§ EXERCISE REQUIREMENTS: Reproduce the whole listing exactly, omitting any picture it holds.

***** DATASET ENTRIES

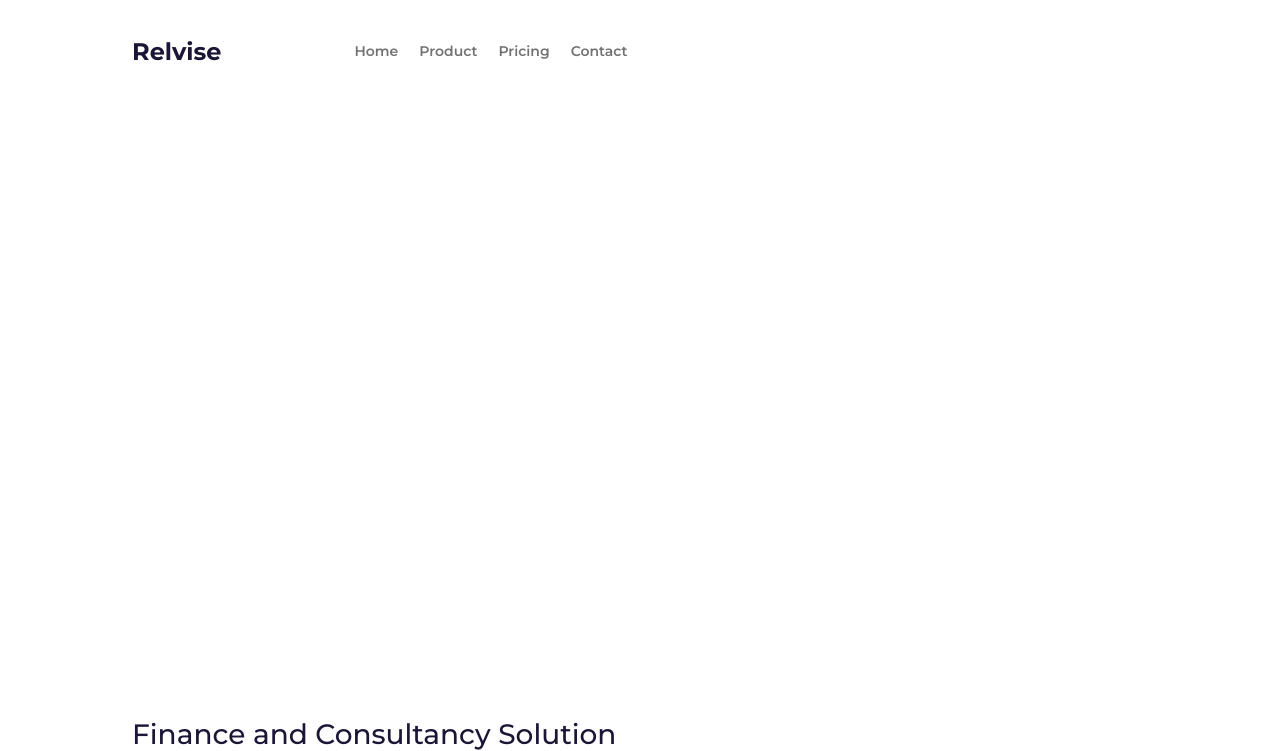
Repository: usalokiN/simple-project
Page: index.html
An editor plug-in stored every save of this project. The page is shown before and after the next save, followed by the edit.
The browser window is 1280 px wide. The pictures show the whole page.

Above is the page before, as saved 2022-01-15 22:24:50.

### index.html
<!DOCTYPE html>
<html lang="en">

<head>
    <meta charset="UTF-8">
    <meta http-equiv="X-UA-Compatible" content="IE=edge">
    <meta name="viewport" content="width=device-width, initial-scale=1.0">
    <link rel="stylesheet" href="https://fonts.googleapis.com/css?family=Montserrat:regular,500,600,700,800&display=swap">
    <link rel="stylesheet" href="css/style.css">
    <meta author="NikoDyachenko">
    <title>Simple project</title>


</head>

<body>
    <div class="wrapper">
        <header class="header">
            <div class="header__container _container">
                <a href="" class="header__logo">
                    Relvise
                </a>
                <nav class="header__menu menu">
                    <ul class="menu__list">
                        <li class="menu__item">
                            <a href="" class="menu__link">Home</a>
                        </li>
                        <li class="menu__item">
                            <a href="" class="menu__link">Product</a>
                        </li>
                        <li class="menu__item">
                            <a href="" class="menu__link">Pricing</a>
                        </li>
                        <li class="menu__item">
                            <a href="" class="menu__link">Contact</a>
                        </li>
                    </ul>
                </nav>
            </div>
    </div>
    </header>
    <main class="page">
        <div class="page__main-block main-block">
            <div class="main-block_containter _container">
                <h1 class="main-block__title">Finance and Consultancy Solution</h1>
                <div class="main-block__text"></div>
                <div class="main-block__buttons">

                </div>
            </div>
        </div>
    </main>
    <footer class="footer"></footer>
    </div>
</body>

</html>

### css/style.css
*,
::before,
::after {
    padding: 0;
    margin: 0;
    bottom: 0;
    box-sizing: border-box;
}

a {
    text-decoration: none;
}

ul,
ol,
li {
    list-style: none;
}

img {
    vertical-align: top;
}

h1,
h2,
h3,
h4,
h5,
h6 {
    font-weight: inherit;
    font-style: inherit;
}

html,
body {
    height: 100%;
    line-height: 1;
    font-size: 14px;
    font-weight: 500;
    color: rgb(28, 21, 54);
    font-family: Montserrat;
}

.wrapper {
    min-height: 100%;
    overflow: hidden;
}


/* ================================================================================== */

._container {
    max-width: 1046px;
    margin: 0px auto;
    padding: 0 15px;
}


/* ----------------------------------------HEADER------------------------------------------------------- */

.header {
    position: absolute;
    width: 100%;
    left: 0;
    top: 0;
    z-index: 50;
}

.header__container {
    display: flex;
    min-height: 104px;
    align-items: center;
}

@media (max-width: 479px) {
    .header__container {
        min-height: 85px;
    }
}

._container {}

.header__logo {
    font-size: 24px;
    font-weight: 700;
    color: inherit;
}

.header__menu {
    margin: 0 0 0 133px;
}

@media (max-width: 992px) {
    .header__menu {
        margin: 0 0 0 80px;
    }
}

@media (max-width: 762px) {
    .header__menu {
        margin: 0 0 0 40px;
    }
}

@media (max-width: 479px) {
    .header__menu {
        margin: 0 0 0 20px;
    }
}

.menu {
    padding: 5px 0;
}

.menu__list {
    display: flex;
    flex-wrap: wrap;
}

.menu__item {}

.menu__item:not(:last-child) {
    margin: 0 21px 0 0px;
    /* Отступы у каждого кроме последнего элемента */
}

.menu__link {
    color: #737373;
    font-weight: 600;
    line-height: calc(24/14 * 100%);
    /*171% - процет отступа. Формула расчета при 14px шрифта*/
}

@media (max-width: 479) {
    .menu__link {
        font-size: 18px;
    }
}


/* MAIN */

.page {
    flex: 1 1 auto;
}


/* FOOTER */

.footer {}

After the next save:
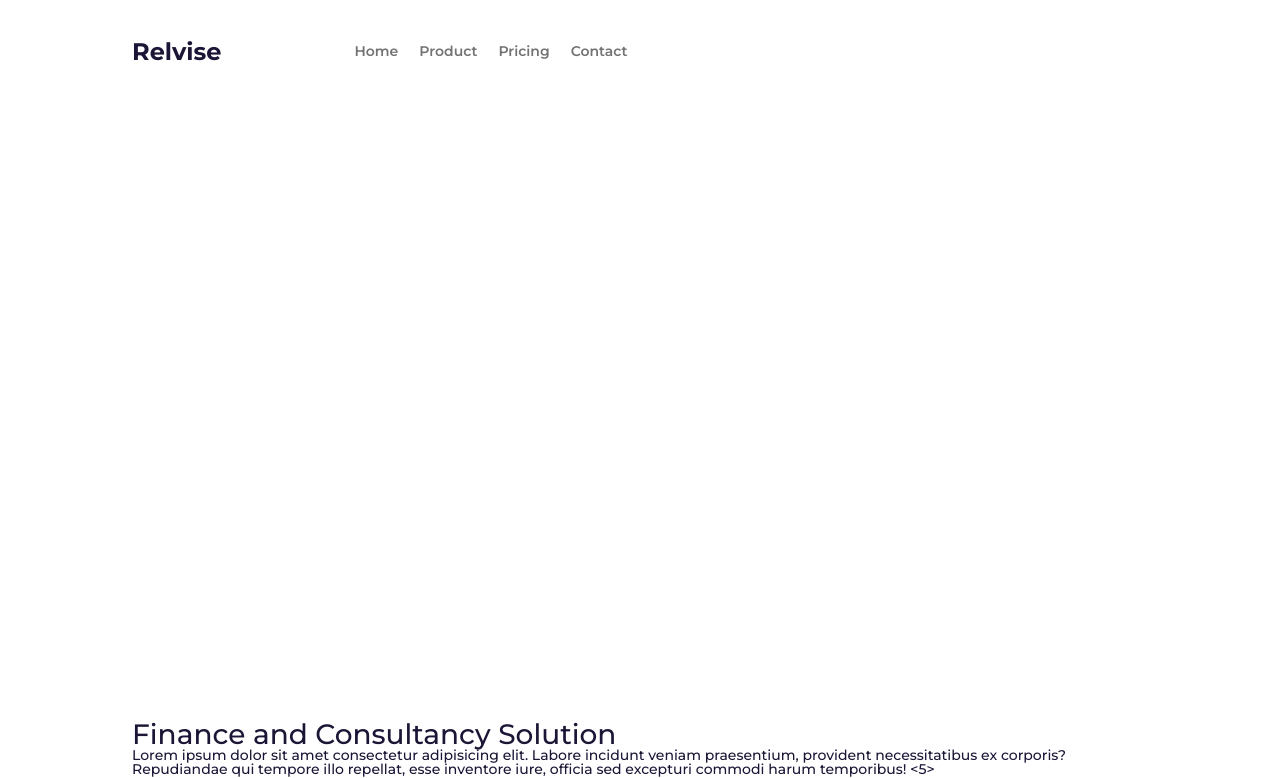
Saved 16 s later.
--- a/index.html
+++ b/index.html
@@ -43,7 +43,9 @@
         <div class="page__main-block main-block">
             <div class="main-block_containter _container">
                 <h1 class="main-block__title">Finance and Consultancy Solution</h1>
-                <div class="main-block__text"></div>
+                <div class="main-block__text">Lorem ipsum dolor sit amet consectetur adipisicing elit. Labore incidunt veniam praesentium, provident necessitatibus ex corporis? Repudiandae qui tempore illo repellat, esse inventore iure, officia sed excepturi commodi harum temporibus!
+                    <5></5>
+                </div>
                 <div class="main-block__buttons">
 
                 </div>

**********

§ FINISHED EXERCISE:
Repository: usalokiN/simple-project
Page: index.html
An editor plug-in stored every save of this project. The page is shown before and after the next save, followed by the edit.
The browser window is 1280 px wide. The pictures show the whole page.

Above is the page before, as saved 2022-01-15 22:24:50.

### index.html
<!DOCTYPE html>
<html lang="en">

<head>
    <meta charset="UTF-8">
    <meta http-equiv="X-UA-Compatible" content="IE=edge">
    <meta name="viewport" content="width=device-width, initial-scale=1.0">
    <link rel="stylesheet" href="https://fonts.googleapis.com/css?family=Montserrat:regular,500,600,700,800&display=swap">
    <link rel="stylesheet" href="css/style.css">
    <meta author="NikoDyachenko">
    <title>Simple project</title>


</head>

<body>
    <div class="wrapper">
        <header class="header">
            <div class="header__container _container">
                <a href="" class="header__logo">
                    Relvise
                </a>
                <nav class="header__menu menu">
                    <ul class="menu__list">
                        <li class="menu__item">
                            <a href="" class="menu__link">Home</a>
                        </li>
                        <li class="menu__item">
                            <a href="" class="menu__link">Product</a>
                        </li>
                        <li class="menu__item">
                            <a href="" class="menu__link">Pricing</a>
                        </li>
                        <li class="menu__item">
                            <a href="" class="menu__link">Contact</a>
                        </li>
                    </ul>
                </nav>
            </div>
    </div>
    </header>
    <main class="page">
        <div class="page__main-block main-block">
            <div class="main-block_containter _container">
                <h1 class="main-block__title">Finance and Consultancy Solution</h1>
                <div class="main-block__text"></div>
                <div class="main-block__buttons">

                </div>
            </div>
        </div>
    </main>
    <footer class="footer"></footer>
    </div>
</body>

</html>

### css/style.css
*,
::before,
::after {
    padding: 0;
    margin: 0;
    bottom: 0;
    box-sizing: border-box;
}

a {
    text-decoration: none;
}

ul,
ol,
li {
    list-style: none;
}

img {
    vertical-align: top;
}

h1,
h2,
h3,
h4,
h5,
h6 {
    font-weight: inherit;
    font-style: inherit;
}

html,
body {
    height: 100%;
    line-height: 1;
    font-size: 14px;
    font-weight: 500;
    color: rgb(28, 21, 54);
    font-family: Montserrat;
}

.wrapper {
    min-height: 100%;
    overflow: hidden;
}


/* ================================================================================== */

._container {
    max-width: 1046px;
    margin: 0px auto;
    padding: 0 15px;
}


/* ----------------------------------------HEADER------------------------------------------------------- */

.header {
    position: absolute;
    width: 100%;
    left: 0;
    top: 0;
    z-index: 50;
}

.header__container {
    display: flex;
    min-height: 104px;
    align-items: center;
}

@media (max-width: 479px) {
    .header__container {
        min-height: 85px;
    }
}

._container {}

.header__logo {
    font-size: 24px;
    font-weight: 700;
    color: inherit;
}

.header__menu {
    margin: 0 0 0 133px;
}

@media (max-width: 992px) {
    .header__menu {
        margin: 0 0 0 80px;
    }
}

@media (max-width: 762px) {
    .header__menu {
        margin: 0 0 0 40px;
    }
}

@media (max-width: 479px) {
    .header__menu {
        margin: 0 0 0 20px;
    }
}

.menu {
    padding: 5px 0;
}

.menu__list {
    display: flex;
    flex-wrap: wrap;
}

.menu__item {}

.menu__item:not(:last-child) {
    margin: 0 21px 0 0px;
    /* Отступы у каждого кроме последнего элемента */
}

.menu__link {
    color: #737373;
    font-weight: 600;
    line-height: calc(24/14 * 100%);
    /*171% - процет отступа. Формула расчета при 14px шрифта*/
}

@media (max-width: 479) {
    .menu__link {
        font-size: 18px;
    }
}


/* MAIN */

.page {
    flex: 1 1 auto;
}


/* FOOTER */

.footer {}

After the next save:
Saved 16 s later.
--- a/index.html
+++ b/index.html
@@ -43,7 +43,9 @@
         <div class="page__main-block main-block">
             <div class="main-block_containter _container">
                 <h1 class="main-block__title">Finance and Consultancy Solution</h1>
-                <div class="main-block__text"></div>
+                <div class="main-block__text">Lorem ipsum dolor sit amet consectetur adipisicing elit. Labore incidunt veniam praesentium, provident necessitatibus ex corporis? Repudiandae qui tempore illo repellat, esse inventore iure, officia sed excepturi commodi harum temporibus!
+                    <5></5>
+                </div>
                 <div class="main-block__buttons">
 
                 </div>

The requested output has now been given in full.